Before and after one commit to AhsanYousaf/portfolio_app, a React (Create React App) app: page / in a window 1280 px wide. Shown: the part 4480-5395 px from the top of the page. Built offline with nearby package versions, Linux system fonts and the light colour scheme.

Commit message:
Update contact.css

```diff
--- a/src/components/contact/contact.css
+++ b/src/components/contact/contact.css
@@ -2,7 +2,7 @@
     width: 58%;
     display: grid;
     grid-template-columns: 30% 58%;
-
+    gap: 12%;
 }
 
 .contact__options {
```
====================
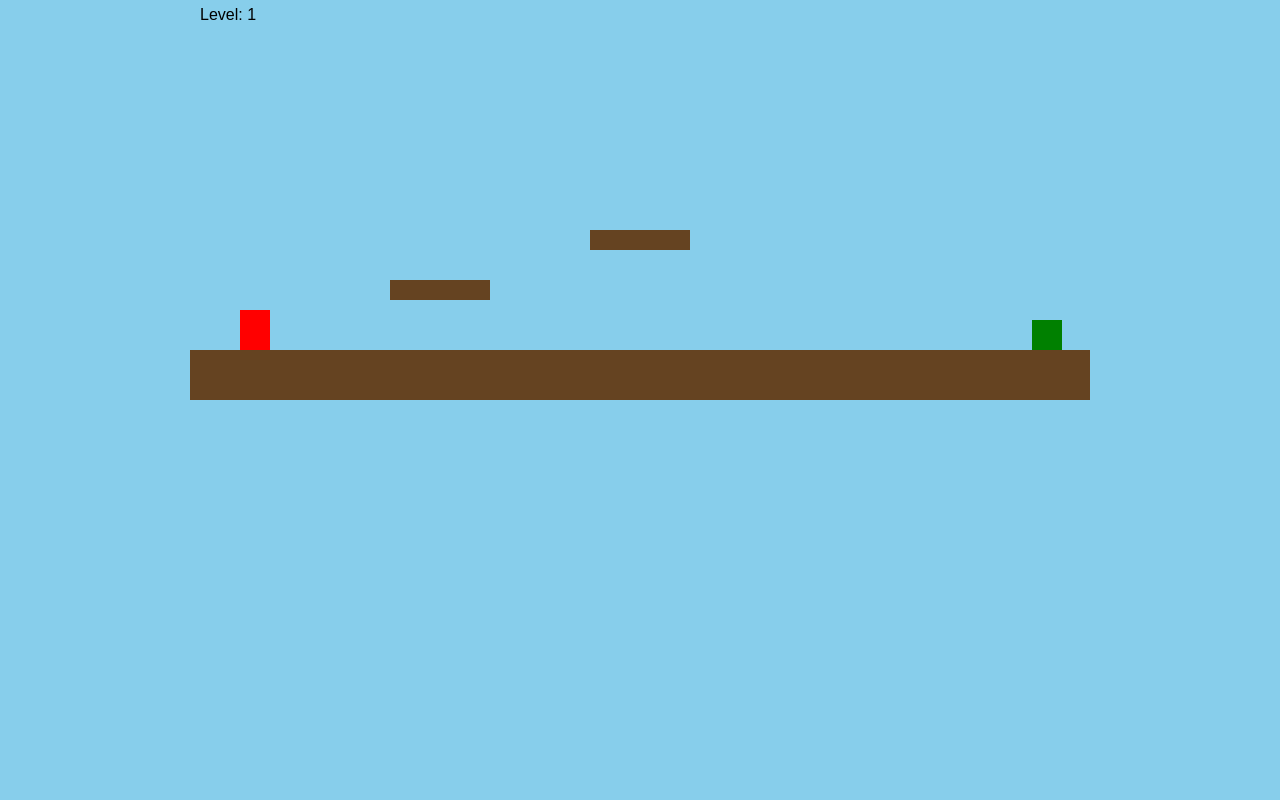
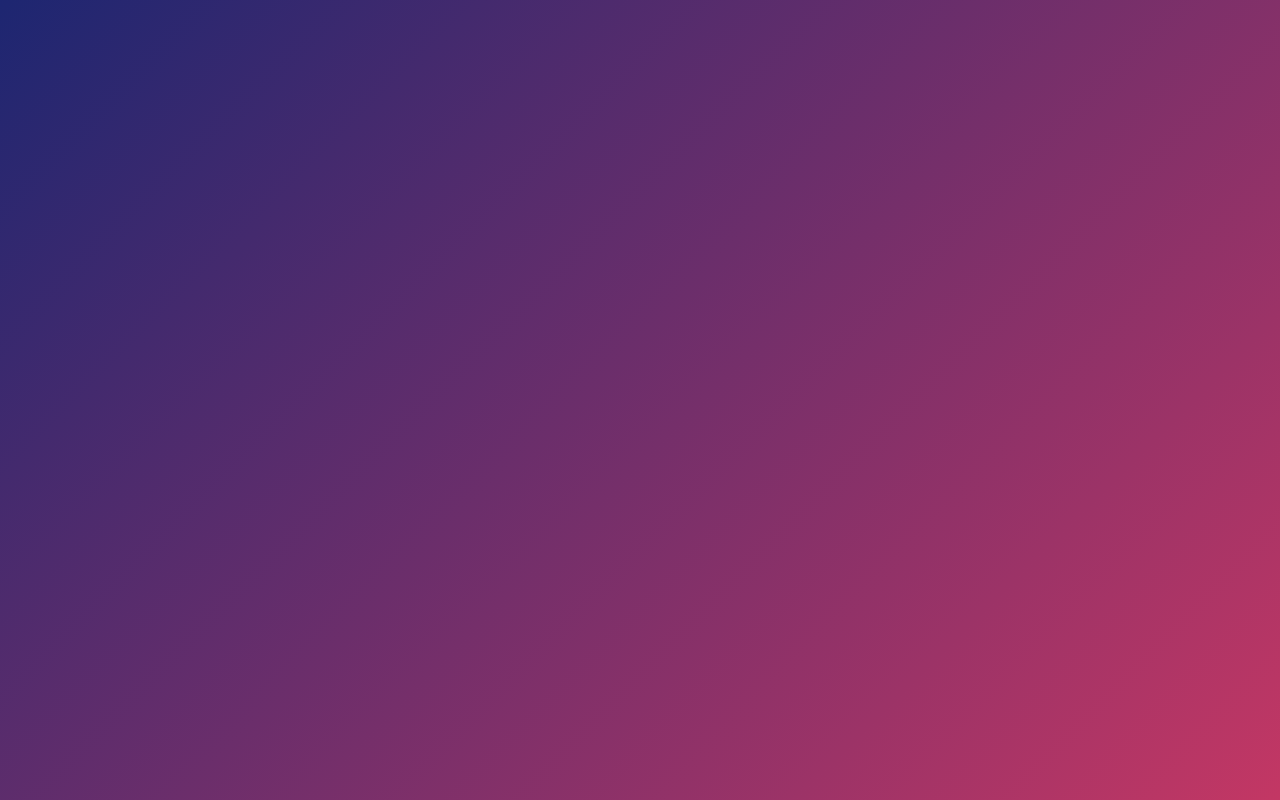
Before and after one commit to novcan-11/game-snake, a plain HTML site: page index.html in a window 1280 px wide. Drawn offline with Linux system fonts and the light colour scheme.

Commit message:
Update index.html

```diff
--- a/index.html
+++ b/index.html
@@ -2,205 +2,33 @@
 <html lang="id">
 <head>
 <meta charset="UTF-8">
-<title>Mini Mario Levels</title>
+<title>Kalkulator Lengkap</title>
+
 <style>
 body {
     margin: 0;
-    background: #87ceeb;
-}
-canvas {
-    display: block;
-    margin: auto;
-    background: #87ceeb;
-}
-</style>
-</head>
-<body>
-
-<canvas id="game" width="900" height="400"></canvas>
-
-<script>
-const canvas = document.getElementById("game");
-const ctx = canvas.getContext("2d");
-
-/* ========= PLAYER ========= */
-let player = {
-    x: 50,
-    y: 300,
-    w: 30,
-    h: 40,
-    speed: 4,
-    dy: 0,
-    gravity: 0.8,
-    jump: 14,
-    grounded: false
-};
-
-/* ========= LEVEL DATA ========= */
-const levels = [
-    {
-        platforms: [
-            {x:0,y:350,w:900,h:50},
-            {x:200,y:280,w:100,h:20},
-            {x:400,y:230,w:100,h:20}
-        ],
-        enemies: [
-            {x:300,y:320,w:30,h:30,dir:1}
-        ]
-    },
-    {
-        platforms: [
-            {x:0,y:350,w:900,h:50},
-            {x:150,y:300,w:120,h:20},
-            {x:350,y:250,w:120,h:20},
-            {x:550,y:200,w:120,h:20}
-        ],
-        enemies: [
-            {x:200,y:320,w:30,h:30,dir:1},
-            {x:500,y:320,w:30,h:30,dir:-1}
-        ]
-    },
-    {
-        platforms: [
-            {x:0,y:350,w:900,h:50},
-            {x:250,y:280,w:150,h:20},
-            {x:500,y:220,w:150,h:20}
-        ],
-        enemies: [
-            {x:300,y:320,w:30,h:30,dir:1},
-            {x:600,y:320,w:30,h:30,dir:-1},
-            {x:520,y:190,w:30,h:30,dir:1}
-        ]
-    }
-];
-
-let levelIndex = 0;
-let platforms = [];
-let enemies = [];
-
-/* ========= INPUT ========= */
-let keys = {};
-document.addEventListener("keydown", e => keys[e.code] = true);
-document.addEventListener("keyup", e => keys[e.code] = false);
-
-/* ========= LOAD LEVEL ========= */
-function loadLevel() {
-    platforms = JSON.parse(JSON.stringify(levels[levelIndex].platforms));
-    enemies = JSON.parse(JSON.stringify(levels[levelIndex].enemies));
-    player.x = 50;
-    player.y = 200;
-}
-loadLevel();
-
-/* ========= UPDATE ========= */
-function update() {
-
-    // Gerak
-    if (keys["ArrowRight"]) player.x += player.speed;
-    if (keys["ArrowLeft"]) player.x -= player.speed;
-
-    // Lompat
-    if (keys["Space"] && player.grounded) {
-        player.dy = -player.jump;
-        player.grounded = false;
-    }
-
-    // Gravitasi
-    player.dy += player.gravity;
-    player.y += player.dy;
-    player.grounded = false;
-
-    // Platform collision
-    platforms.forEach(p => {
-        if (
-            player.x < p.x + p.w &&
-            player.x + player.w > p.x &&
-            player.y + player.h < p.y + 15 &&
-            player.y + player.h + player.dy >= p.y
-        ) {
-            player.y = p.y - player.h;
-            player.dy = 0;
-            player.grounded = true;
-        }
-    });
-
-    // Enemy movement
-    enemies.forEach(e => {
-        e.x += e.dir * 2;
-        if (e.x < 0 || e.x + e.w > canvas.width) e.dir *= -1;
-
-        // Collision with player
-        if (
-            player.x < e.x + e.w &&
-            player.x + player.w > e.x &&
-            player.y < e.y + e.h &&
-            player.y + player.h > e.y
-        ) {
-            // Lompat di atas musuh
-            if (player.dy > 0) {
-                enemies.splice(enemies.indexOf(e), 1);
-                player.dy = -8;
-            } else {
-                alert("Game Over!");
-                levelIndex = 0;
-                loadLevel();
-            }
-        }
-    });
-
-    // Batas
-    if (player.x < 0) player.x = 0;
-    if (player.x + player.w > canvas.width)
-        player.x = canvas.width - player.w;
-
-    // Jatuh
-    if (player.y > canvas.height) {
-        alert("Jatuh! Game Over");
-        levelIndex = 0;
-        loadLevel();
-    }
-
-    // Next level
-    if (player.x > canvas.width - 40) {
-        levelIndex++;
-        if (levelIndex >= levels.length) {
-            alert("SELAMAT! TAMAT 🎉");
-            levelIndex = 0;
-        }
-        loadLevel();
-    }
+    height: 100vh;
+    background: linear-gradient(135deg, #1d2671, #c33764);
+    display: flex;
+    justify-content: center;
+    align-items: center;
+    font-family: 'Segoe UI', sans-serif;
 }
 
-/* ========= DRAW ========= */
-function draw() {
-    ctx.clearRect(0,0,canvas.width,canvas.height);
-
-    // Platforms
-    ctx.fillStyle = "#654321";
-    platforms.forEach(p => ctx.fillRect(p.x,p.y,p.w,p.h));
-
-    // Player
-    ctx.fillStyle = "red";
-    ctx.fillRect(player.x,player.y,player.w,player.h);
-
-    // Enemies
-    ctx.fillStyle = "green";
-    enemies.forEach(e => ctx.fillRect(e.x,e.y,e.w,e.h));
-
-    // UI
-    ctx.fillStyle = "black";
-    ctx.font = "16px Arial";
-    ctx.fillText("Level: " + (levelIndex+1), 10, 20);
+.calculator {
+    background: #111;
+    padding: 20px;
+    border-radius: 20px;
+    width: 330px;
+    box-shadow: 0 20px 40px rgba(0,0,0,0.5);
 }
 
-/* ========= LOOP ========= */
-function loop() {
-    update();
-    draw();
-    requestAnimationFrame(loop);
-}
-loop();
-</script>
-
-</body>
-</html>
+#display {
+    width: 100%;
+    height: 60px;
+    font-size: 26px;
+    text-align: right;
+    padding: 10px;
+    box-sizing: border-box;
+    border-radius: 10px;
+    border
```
====================
### Problem to work on
How many lines in this material contain the string "border"? Only the number is wanted.

### Your solution
4